[TASK INSTRUCTIONS]: Look for the line containing "--> D[立即返回 RECORDED]" in the listing below. Retype that line and every subsequent line through the last one, and only those.

────────────────────────────────────────

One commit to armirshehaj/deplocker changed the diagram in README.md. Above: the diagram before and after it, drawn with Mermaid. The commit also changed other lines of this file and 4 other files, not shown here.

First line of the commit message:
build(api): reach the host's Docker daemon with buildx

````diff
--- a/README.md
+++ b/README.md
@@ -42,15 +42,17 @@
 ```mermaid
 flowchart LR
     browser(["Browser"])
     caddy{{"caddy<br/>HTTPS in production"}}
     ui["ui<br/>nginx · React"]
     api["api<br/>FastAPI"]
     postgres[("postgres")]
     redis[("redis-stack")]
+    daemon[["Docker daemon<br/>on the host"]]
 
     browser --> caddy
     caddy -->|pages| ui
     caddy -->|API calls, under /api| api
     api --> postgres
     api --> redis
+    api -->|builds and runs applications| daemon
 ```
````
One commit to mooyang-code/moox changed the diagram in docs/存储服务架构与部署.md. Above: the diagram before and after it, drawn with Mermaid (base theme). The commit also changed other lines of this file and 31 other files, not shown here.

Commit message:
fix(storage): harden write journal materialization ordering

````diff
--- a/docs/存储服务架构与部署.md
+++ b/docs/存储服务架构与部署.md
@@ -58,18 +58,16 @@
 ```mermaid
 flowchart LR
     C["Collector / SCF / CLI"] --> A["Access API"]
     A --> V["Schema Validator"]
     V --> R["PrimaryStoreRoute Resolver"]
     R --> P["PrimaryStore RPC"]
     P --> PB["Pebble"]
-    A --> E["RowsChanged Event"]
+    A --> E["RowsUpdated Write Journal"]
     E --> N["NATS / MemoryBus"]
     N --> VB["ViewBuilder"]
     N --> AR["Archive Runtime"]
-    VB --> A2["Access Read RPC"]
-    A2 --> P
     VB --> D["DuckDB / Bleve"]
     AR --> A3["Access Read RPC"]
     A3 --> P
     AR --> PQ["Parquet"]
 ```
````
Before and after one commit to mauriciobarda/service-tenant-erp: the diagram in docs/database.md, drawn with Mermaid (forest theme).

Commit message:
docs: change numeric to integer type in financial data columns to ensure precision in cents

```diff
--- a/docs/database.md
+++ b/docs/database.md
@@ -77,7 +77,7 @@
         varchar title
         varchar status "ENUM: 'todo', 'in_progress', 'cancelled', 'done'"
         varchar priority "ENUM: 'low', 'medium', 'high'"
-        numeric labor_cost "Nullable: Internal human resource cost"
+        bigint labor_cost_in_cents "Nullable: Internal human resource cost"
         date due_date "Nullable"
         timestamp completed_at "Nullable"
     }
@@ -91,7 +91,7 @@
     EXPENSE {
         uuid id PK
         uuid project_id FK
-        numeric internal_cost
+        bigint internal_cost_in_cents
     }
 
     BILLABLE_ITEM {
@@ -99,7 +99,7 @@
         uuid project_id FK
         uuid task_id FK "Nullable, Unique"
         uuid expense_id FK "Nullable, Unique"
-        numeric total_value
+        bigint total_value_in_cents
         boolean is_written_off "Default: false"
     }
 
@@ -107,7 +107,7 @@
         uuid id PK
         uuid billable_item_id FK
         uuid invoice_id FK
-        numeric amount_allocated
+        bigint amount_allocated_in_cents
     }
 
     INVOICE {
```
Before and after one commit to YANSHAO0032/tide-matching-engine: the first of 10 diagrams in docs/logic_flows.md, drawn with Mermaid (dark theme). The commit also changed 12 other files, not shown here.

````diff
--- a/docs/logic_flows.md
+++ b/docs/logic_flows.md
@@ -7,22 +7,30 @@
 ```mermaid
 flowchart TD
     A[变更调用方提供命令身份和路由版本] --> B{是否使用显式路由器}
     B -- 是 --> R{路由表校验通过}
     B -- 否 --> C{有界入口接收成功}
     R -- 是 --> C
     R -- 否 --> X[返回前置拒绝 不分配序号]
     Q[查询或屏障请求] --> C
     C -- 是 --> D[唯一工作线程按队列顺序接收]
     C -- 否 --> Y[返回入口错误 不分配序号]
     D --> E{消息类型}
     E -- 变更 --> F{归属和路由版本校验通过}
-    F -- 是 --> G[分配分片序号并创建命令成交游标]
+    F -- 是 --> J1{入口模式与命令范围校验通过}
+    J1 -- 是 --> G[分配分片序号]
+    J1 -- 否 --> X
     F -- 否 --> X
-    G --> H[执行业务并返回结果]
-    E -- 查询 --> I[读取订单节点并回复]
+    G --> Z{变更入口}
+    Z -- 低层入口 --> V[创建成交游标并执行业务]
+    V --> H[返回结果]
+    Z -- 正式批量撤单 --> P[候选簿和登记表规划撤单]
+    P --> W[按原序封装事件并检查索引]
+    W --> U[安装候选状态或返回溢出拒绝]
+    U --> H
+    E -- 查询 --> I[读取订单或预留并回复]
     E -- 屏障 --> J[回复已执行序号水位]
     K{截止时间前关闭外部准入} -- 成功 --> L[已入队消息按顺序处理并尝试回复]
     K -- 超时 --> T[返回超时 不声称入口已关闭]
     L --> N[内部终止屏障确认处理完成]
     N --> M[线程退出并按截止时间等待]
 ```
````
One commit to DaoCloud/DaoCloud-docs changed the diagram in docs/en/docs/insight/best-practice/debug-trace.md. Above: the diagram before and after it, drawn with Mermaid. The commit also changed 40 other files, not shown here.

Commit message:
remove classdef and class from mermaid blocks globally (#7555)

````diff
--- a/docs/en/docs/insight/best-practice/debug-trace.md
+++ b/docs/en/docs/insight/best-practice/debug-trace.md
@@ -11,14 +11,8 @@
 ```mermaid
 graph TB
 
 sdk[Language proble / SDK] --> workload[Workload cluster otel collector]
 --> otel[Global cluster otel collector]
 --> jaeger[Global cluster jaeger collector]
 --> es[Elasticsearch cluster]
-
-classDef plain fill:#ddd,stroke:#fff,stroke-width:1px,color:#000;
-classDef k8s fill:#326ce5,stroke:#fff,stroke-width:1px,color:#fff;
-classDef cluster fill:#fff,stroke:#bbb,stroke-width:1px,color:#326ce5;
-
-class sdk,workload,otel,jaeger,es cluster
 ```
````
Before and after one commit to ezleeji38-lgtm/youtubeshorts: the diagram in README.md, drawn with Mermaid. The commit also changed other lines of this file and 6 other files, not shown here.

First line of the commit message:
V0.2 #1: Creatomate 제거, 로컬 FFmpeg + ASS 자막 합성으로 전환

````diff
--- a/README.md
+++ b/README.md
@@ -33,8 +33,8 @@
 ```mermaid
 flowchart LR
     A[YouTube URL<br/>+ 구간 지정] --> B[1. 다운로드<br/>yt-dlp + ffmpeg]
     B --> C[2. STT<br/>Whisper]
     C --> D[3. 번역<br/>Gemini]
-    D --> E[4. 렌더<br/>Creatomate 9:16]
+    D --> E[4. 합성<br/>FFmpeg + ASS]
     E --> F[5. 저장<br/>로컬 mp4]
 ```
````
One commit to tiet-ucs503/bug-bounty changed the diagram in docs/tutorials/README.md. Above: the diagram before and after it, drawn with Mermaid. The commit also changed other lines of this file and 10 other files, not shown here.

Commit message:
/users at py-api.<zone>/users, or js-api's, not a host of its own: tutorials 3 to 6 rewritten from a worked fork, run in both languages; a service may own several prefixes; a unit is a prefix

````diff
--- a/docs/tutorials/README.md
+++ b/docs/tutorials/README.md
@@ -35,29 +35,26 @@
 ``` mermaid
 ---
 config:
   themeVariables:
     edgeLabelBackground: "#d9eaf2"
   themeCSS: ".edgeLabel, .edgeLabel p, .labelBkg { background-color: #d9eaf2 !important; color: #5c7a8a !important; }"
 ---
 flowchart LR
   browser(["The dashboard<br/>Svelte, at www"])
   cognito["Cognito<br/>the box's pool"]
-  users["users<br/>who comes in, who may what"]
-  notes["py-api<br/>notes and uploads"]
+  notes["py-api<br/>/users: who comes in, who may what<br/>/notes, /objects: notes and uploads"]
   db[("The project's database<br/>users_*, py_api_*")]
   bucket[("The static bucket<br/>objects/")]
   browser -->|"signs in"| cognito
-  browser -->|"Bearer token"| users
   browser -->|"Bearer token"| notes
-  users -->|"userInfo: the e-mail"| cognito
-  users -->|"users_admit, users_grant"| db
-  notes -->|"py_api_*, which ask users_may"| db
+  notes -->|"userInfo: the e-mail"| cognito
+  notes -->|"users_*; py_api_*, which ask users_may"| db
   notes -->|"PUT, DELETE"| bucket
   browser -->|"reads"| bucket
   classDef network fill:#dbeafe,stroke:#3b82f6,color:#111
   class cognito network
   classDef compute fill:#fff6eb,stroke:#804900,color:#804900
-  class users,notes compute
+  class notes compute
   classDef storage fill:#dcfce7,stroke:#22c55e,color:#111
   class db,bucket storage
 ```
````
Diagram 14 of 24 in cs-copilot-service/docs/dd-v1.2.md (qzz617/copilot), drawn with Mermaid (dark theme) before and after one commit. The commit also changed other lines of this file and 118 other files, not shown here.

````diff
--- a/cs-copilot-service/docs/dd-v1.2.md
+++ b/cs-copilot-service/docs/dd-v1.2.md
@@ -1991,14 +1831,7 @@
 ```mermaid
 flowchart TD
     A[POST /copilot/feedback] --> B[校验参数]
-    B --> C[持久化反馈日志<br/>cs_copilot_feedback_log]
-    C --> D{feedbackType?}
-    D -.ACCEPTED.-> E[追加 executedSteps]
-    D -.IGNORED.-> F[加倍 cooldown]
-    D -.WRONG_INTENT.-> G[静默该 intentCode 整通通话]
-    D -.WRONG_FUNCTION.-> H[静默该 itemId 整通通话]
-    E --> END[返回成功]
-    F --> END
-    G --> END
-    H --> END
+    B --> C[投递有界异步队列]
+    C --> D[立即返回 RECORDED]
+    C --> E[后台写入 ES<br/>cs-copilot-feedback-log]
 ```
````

────────────────────────────────────────

[TASK OUTPUT]:
+    C --> D[立即返回 RECORDED]
+    C --> E[后台写入 ES<br/>cs-copilot-feedback-log]
 ```
````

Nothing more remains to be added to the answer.